This patented extract is called GliSODin®. Biostar is the first company in the equine industry to provide this important extract to horses.
98% Pure Resveratrol
Resveratrol is one of the most investigated food compounds today. It has more than 12,000 scientific publications and over 200 clinical trials. Resveratrol has a wide range of biological activities including antioxidant, cardioprotective, neuroprotective and inflammatory-response support.
Veri-te® resveratrol from Swiss company Evolva was developed with a yeast fermentation process. This process assures a 98% pure resveratrol.
Resveratrol regulates inflammation differently than Cox-2 and Lox-5 inhibitors. It regulates the inflammatory response through signaling pathways which are the body’s early steps in inflammation formation. 7

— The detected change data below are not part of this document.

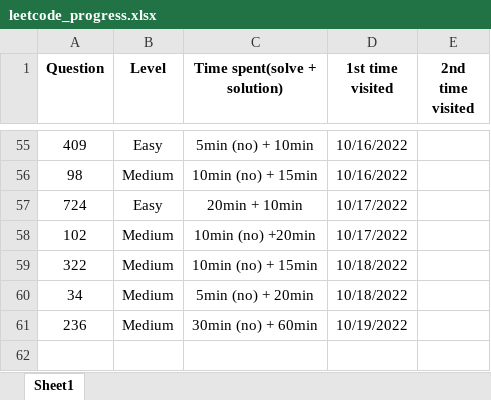
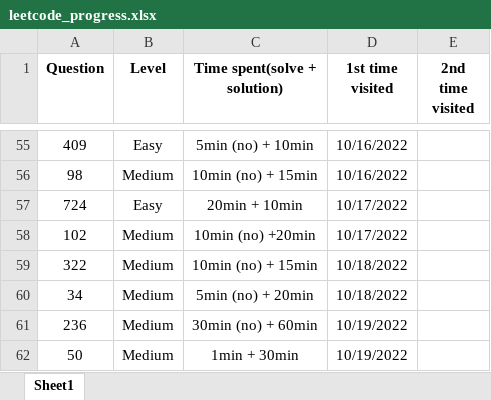
Before and after one commit to JessyZhang533/Leetcode, an Excel workbook: leetcode_progress.xlsx, sheet Sheet1, drawn as a sheet; only a part is shown, gaps mark what is left out; values as stored, in another font and other column widths than the file's, no borders; conditional formats not drawn; the diff names each change by its address in the sheet, - before the commit and + after, or states it on an @@ line.

```diff
--- a/leetcode_progress.xlsx (sheet Sheet1)
+++ b/leetcode_progress.xlsx (sheet Sheet1)
+row 62: 50 | Medium | 1min + 30min | 10/19/2022
```
Also changed, not shown: 1 other file.
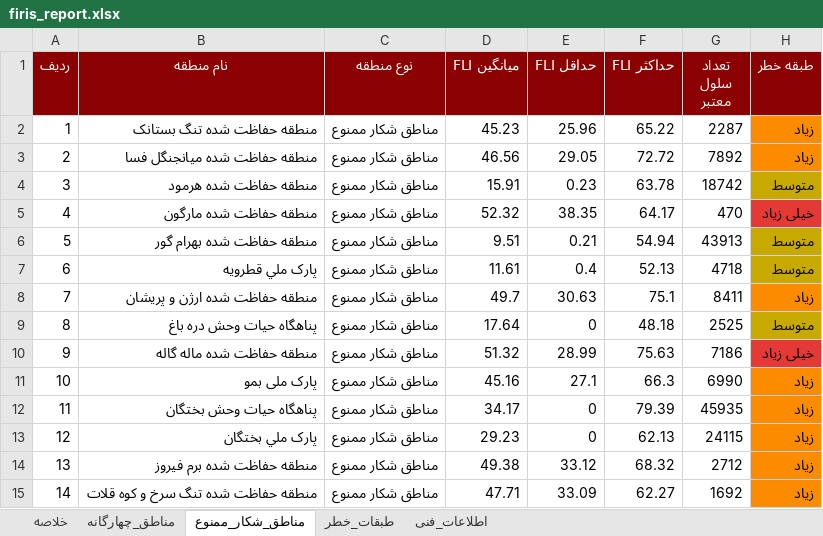
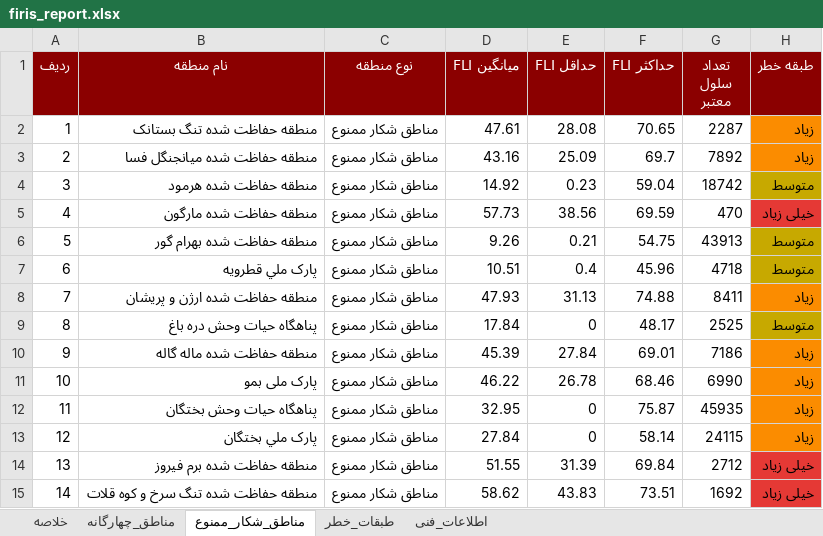
Before and after one commit to hashempoorsadegh214-prog/FIRIS, an Excel workbook: data/report/firis_report.xlsx, sheet مناطق_شکار_ممنوع, drawn as a sheet; values as stored, in another font and other column widths than the file's, no borders; the diff names each change by its address in the sheet, - before the commit and + after, or states it on an @@ line.

```diff
--- a/data/report/firis_report.xlsx (sheet مناطق_شکار_ممنوع)
+++ b/data/report/firis_report.xlsx (sheet مناطق_شکار_ممنوع)
-D2 (میانگین FLI): 45.23
+D2 (میانگین FLI): 47.61
-E2 (حداقل FLI): 25.96
+E2 (حداقل FLI): 28.08
-F2 (حداکثر FLI): 65.22
+F2 (حداکثر FLI): 70.65
-D3 (میانگین FLI): 46.56
+D3 (میانگین FLI): 43.16
-E3 (حداقل FLI): 29.05
+E3 (حداقل FLI): 25.09
-F3 (حداکثر FLI): 72.72
+F3 (حداکثر FLI): 69.7
-D4 (میانگین FLI): 15.91
+D4 (میانگین FLI): 14.92
-F4 (حداکثر FLI): 63.78
+F4 (حداکثر FLI): 59.04
-D5 (میانگین FLI): 52.32
+D5 (میانگین FLI): 57.73
-E5 (حداقل FLI): 38.35
+E5 (حداقل FLI): 38.56
-F5 (حداکثر FLI): 64.17
+F5 (حداکثر FLI): 69.59
-D6 (میانگین FLI): 9.51
+D6 (میانگین FLI): 9.26
-F6 (حداکثر FLI): 54.94
+F6 (حداکثر FLI): 54.75
-D7 (میانگین FLI): 11.61
+D7 (میانگین FLI): 10.51
-F7 (حداکثر FLI): 52.13
+F7 (حداکثر FLI): 45.96
-D8 (میانگین FLI): 49.7
+D8 (میانگین FLI): 47.93
-E8 (حداقل FLI): 30.63
+E8 (حداقل FLI): 31.13
-F8 (حداکثر FLI): 75.1
+F8 (حداکثر FLI): 74.88
-D9 (میانگین FLI): 17.64
+D9 (میانگین FLI): 17.84
-F9 (حداکثر FLI): 48.18
+F9 (حداکثر FLI): 48.17
-D10 (میانگین FLI): 51.32
+D10 (میانگین FLI): 45.39
-E10 (حداقل FLI): 28.99
+E10 (حداقل FLI): 27.84
-F10 (حداکثر FLI): 75.63
+F10 (حداکثر FLI): 69.01
-H10 (طبقه خطر): خیلی زیاد
+H10 (طبقه خطر): زیاد
-H10 fill: #E53935
+H10 fill: #FB8C00
-D11 (میانگین FLI): 45.16
+D11 (میانگین FLI): 46.22
-E11 (حداقل FLI): 27.1
+E11 (حداقل FLI): 26.78
-F11 (حداکثر FLI): 66.3
+F11 (حداکثر FLI): 68.46
-D12 (میانگین FLI): 34.17
+D12 (میانگین FLI): 32.95
-F12 (حداکثر FLI): 79.39
+F12 (حداکثر FLI): 75.87
-D13 (میانگین FLI): 29.23
+D13 (میانگین FLI): 27.84
-F13 (حداکثر FLI): 62.13
+F13 (حداکثر FLI): 58.14
-D14 (میانگین FLI): 49.38
+D14 (میانگین FLI): 51.55
-E14 (حداقل FLI): 33.12
+E14 (حداقل FLI): 31.39
-F14 (حداکثر FLI): 68.32
+F14 (حداکثر FLI): 69.84
-H14:H15 (طبقه خطر): زیاد
+H14:H15 (طبقه خطر): خیلی زیاد
-H14:H15 fill: #FB8C00
+H14:H15 fill: #E53935
-D15 (میانگین FLI): 47.71
+D15 (میانگین FLI): 58.62
-E15 (حداقل FLI): 33.09
+E15 (حداقل FLI): 43.83
-F15 (حداکثر FLI): 62.27
+F15 (حداکثر FLI): 73.51
```
Also changed, not shown: sheet مناطق_چهارگانه, sheet طبقات_خطر, sheet خلاصه, 15 other files.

Together in one Supplement
Remedium Nadi EQ is a unique blend of state-of-the-art ingredients, backed by science, to help support the normal inflammatory response and recovery process. It supports ease and comfort in older horses. Our biologically active ingredients work with the body to maintain homeostasis and wellbeing.
Beta Testing Remedium Nadi EQ
As we do with other Biostar products, we conducted beta tests on horses to see the effects and efficacy of the formulation. The beta tests were conducted from February 2021-June 2021 on 15 horses and show ponies. The results showed that 75% of the beta test horses demonstrated positive and beneficial support from the supplement. The horses with chronic joint challenges on average showed improvement in 7-10 days. For the horses and ponies needing support during competition, results were evident in 24 hours. One horse out of the 15 did not find the supplement palatable.
LOOK FOR IT September 1, 2021!
(Note ApresFlex® was originally patented as Aflapin® and this study reflects the original name)